BEGIN Information
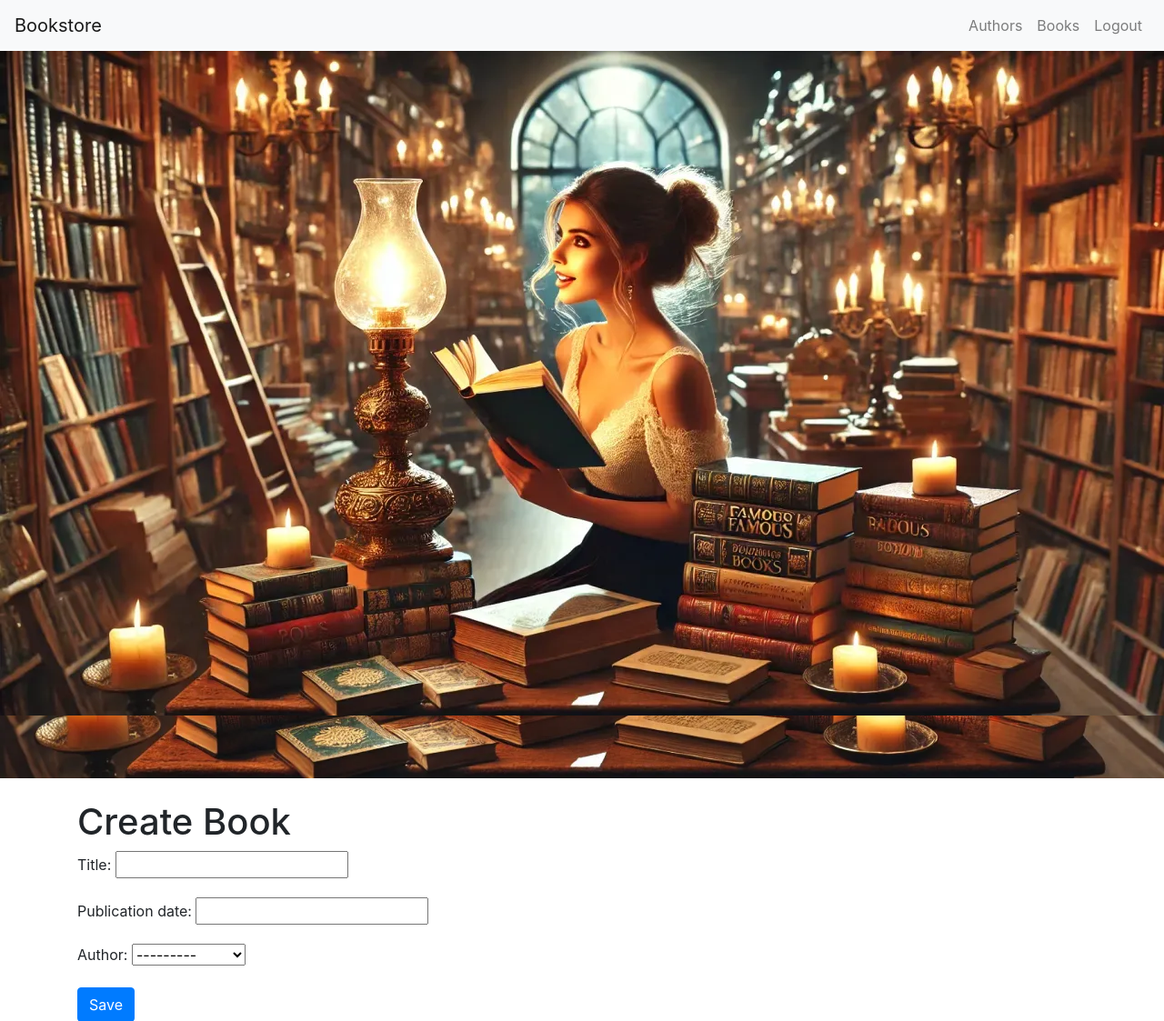
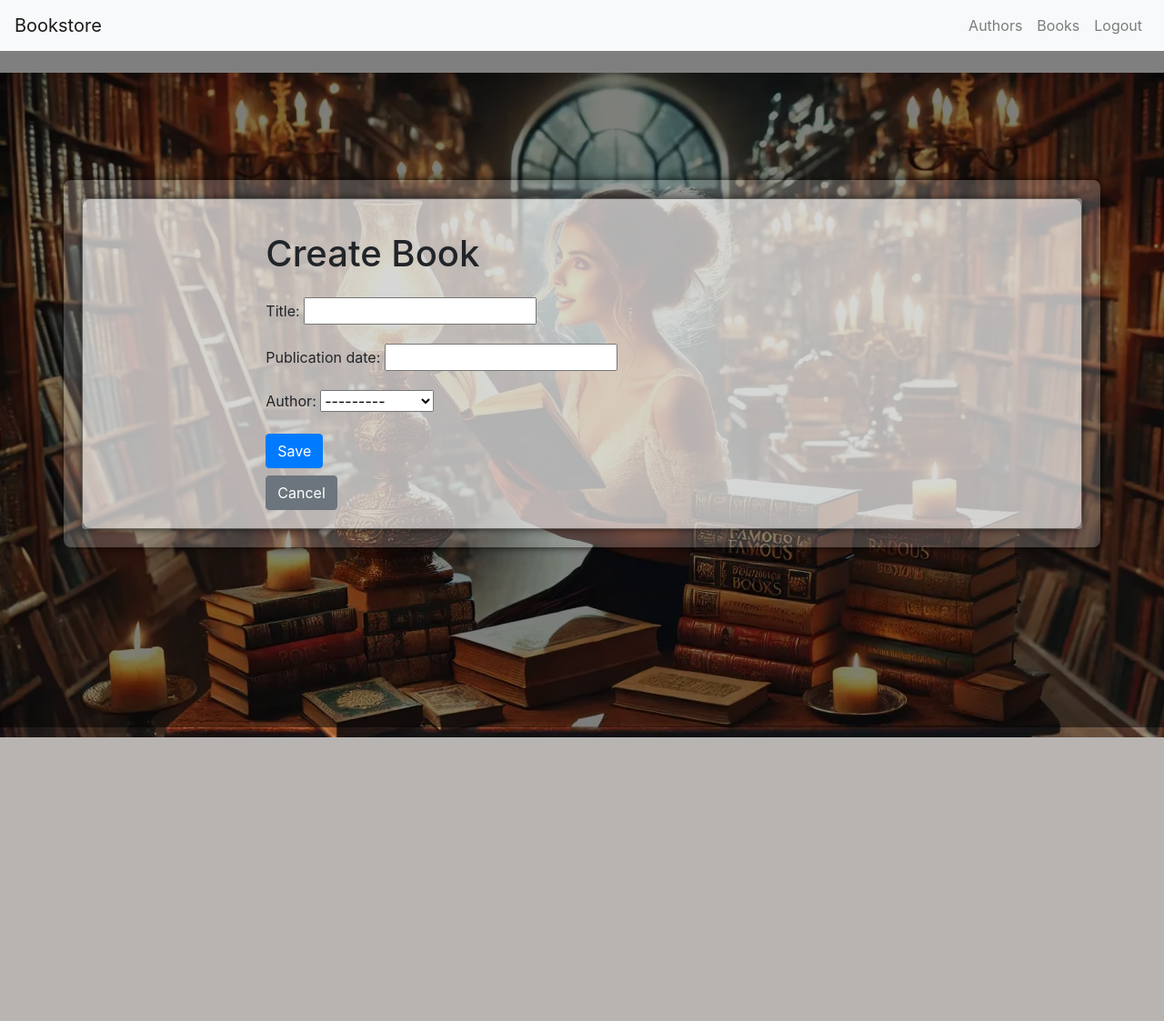
Before and after one commit to AmirAkmed/bookstore, a Django app: page /books/new/ in a window 1280 px wide. Shown: the top 1123 px of the page at 91% size. After the commit the page ends 811 px from the top, so only its background shows below. Run offline with Django 4.2, Linux system fonts and the light colour scheme; a user stored in the database is signed in; data comes from the database, SQL or seed files in the repository; both versions use the stored data as it was after the commit; some libraries are stand-ins or nearby versions.

Commit message:
made changes to html views and hero image

```diff
--- a/books/templates/account/login.html
+++ b/books/templates/account/login.html
@@ -6,9 +6,9 @@
 {% block head_title %}{% trans "Sign In" %}{% endblock %}
 
 {% block overlay_content %}
-<div class="overlay-content">
+<div class="overlay-content" style="z-index: 5;">
     <div class="container">
-        <div class="card" style="background-color: rgba(255, 255, 255, 0.6) !important;">
+        <div class="card" style="background-color: rgba(255, 255, 255, 0.5) !important;">
             <div class="container">
                 <div class="row">
                     <div class="col-md-8 mt-3 offset-md-2">
--- a/books/templates/base.html
+++ b/books/templates/base.html
@@ -5,20 +5,29 @@
 {% url 'account_logout' as logout_url %}
 <!DOCTYPE html>
 <html lang="en">
+
 <head>
     <meta charset="UTF-8">
     <meta name="viewport" content="width=device-width, initial-scale=1.0">
     <title>Bookstore</title>
     <link href="https://stackpath.bootstrapcdn.com/bootstrap/4.5.2/css/bootstrap.min.css" rel="stylesheet">
     <style>
+        .messages-container {
+            position: relative;
+            z-index: 1000;
+            /* Ensures the messages are above other content */
+        }
+
         .hero-image {
             position: relative;
             width: 100%;
-            height: 100vh; /* Full height */
-            background-image: url({% static 'img/bkstr1792.webp' %});
-            background-size: cover; /* Ensure the image covers the viewport */
-            background-position: center; /* Center the image */
-            background-repeat: no-repeat;
+            overflow: hidden; /* Ensure the container does not exceed viewport */
+        }
+
+        .hero-image img {
+            width: 100%;
+            height: auto;
+            object-fit: cover; /* Cover the entire container while maintaining aspect ratio */
         }
 
         .hidden-hero {
@@ -26,6 +35,7 @@
         }
 
         .overlay-content {
+            z-index: 5;
             position: absolute;
             top: 0;
             left: 0;
@@ -34,24 +44,29 @@
             display: flex;
             align-items: center;
             justify-content: center;
-            background-color: rgba(0, 0, 0, 0.5); /* Optional: to dim the background */
+            background-color: rgba(0, 0, 0, 0.5);
+            /* Optional: to dim the background */
         }
+
         .overlay-content .container {
-            background-color: rgba(255, 255, 255, 0.6);
+            background-color: rgba(255, 255, 255, 0.2);
             padding: 20px;
             border-radius: 8px;
-            box-shadow: 0 0 10px rgba(0, 0, 0, 0.5);
+            box-shadow: 0 0 10px rgba(0, 0, 0, 0.8);
         }
 
         .navbar {
-            z-index: 20; /* Ensure navbar is above overlay */
+            z-index: 20;
+            /* Ensure navbar is above overlay */
         }
     </style>
 </head>
+
 <body>
     <nav class="navbar navbar-expand-lg navbar-light bg-light">
         <a class="navbar-brand" href="{% url 'home' %}">Bookstore</a>
-        <button class="navbar-toggler" type="button" data-toggle="collapse" data-target="#navbarNav" aria-controls="navbarNav" aria-expanded="false" aria-label="Toggle navigation">
+        <button class="navbar-toggler" type="button" data-toggle="collapse" data-target="#navbarNav"
+            aria-controls="navbarNav" aria-expanded="false" aria-label="Toggle navigation">
             <span class="navbar-toggler-icon"></span>
         </button>
         <div class="collapse navbar-collapse" id="navbarNav">
--- a/books/templates/books/book_form.html
+++ b/books/templates/books/book_form.html
@@ -1,7 +1,17 @@
 {% extends 'base.html' %}
 
 {% block content %}
+<div class="overlay-content" style="z-index: 5;">
+    <div class="container">
+        <div class="card" style="background-color: rgba(255, 255, 255, 0.5) !important;">
+            <div class="container">
+                <div class="row">
+                    <div class="col-md-8 mt-3 offset-md-2">
                         <h1>{% if form.instance.pk %}Edit{% else %}Create{% endif %} Book</h1>
+                    </div>
+                </div>
+                <div class="row">
+                    <div class="col-md-8 mt-3 offset-md-2">
                         <form method="post" enctype="multipart/form-data">
                             {% csrf_token %}
                             {% if form.errors %}
@@ -22,4 +32,10 @@
                             <button type="submit" class="btn btn-primary">Save</button>
                         </form>
                         <a class="btn btn-secondary mt-2" href="{% url 'book_list' %}">Cancel</a>
+                    </div>
+                </div>
+            </div>
+        </div>
+    </div>
+</div>
 {% endblock %}
--- a/books/views.py
+++ b/books/views.py
@@ -20,7 +20,7 @@ def test_view(request):
     return HttpResponse("Hello, this is a test view to check Heroku deployment!")
 
 
-
+@login_required_message
 def author_list(request):
     query = request.GET.get('q')
     if query:
@@ -30,6 +30,7 @@ def author_list(request):
 
     return render(request, 'books/author_list.html', {'authors': authors, 'query': query})
 
+@login_required_message
 def author_detail(request, pk):
     author = get_object_or_404(Author, pk=pk)
     return render(request, 'books/author_detail.html', {'author': author})
@@ -72,6 +73,7 @@ def author_delete(request, pk):
         return redirect('author_list')
     return render(request, 'books/author_confirm_delete.html', {'author': author})
 
+@login_required_message
 def book_list(request):
     query = request.GET.get('q')
     if query:
@@ -81,6 +83,7 @@ def book_list(request):
 
     return render(request, 'books/book_list.html', {'books': books, 'query': query})
 
+@login_required_message
 def book_detail(request, pk):
     book = get_object_or_404(Book, pk=pk)
     return render(request, 'books/book_detail.html', {'book': book})
```
Also changed, not shown: other parts of books/templates/base.html (+13 -16 lines), books/templates/account/base.html (+8 -1 lines), books/templates/account/logout.html (+17 -4 lines), books/templates/books/author_confirm_delete.html (+16 -0 lines), books/templates/books/author_detail.html (+12 -0 lines), books/templates/books/author_form.html (+15 -1 lines), books/templates/books/book_confirm_delete.html (+16 -0 lines), books/templates/books/book_detail.html (+12 -0 lines), bookstore/settings.py (+9 -8 lines), db.sqlite3 (added). Lines whose indentation alone changed are shown as unchanged.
END Information
### What needs to be done
Search the records for the string "position" and, wherever a line contains it, please copy that line.

### Exercise output
+            position: relative;
             position: relative;
-            background-position: center; /* Center the image */
             position: absolute;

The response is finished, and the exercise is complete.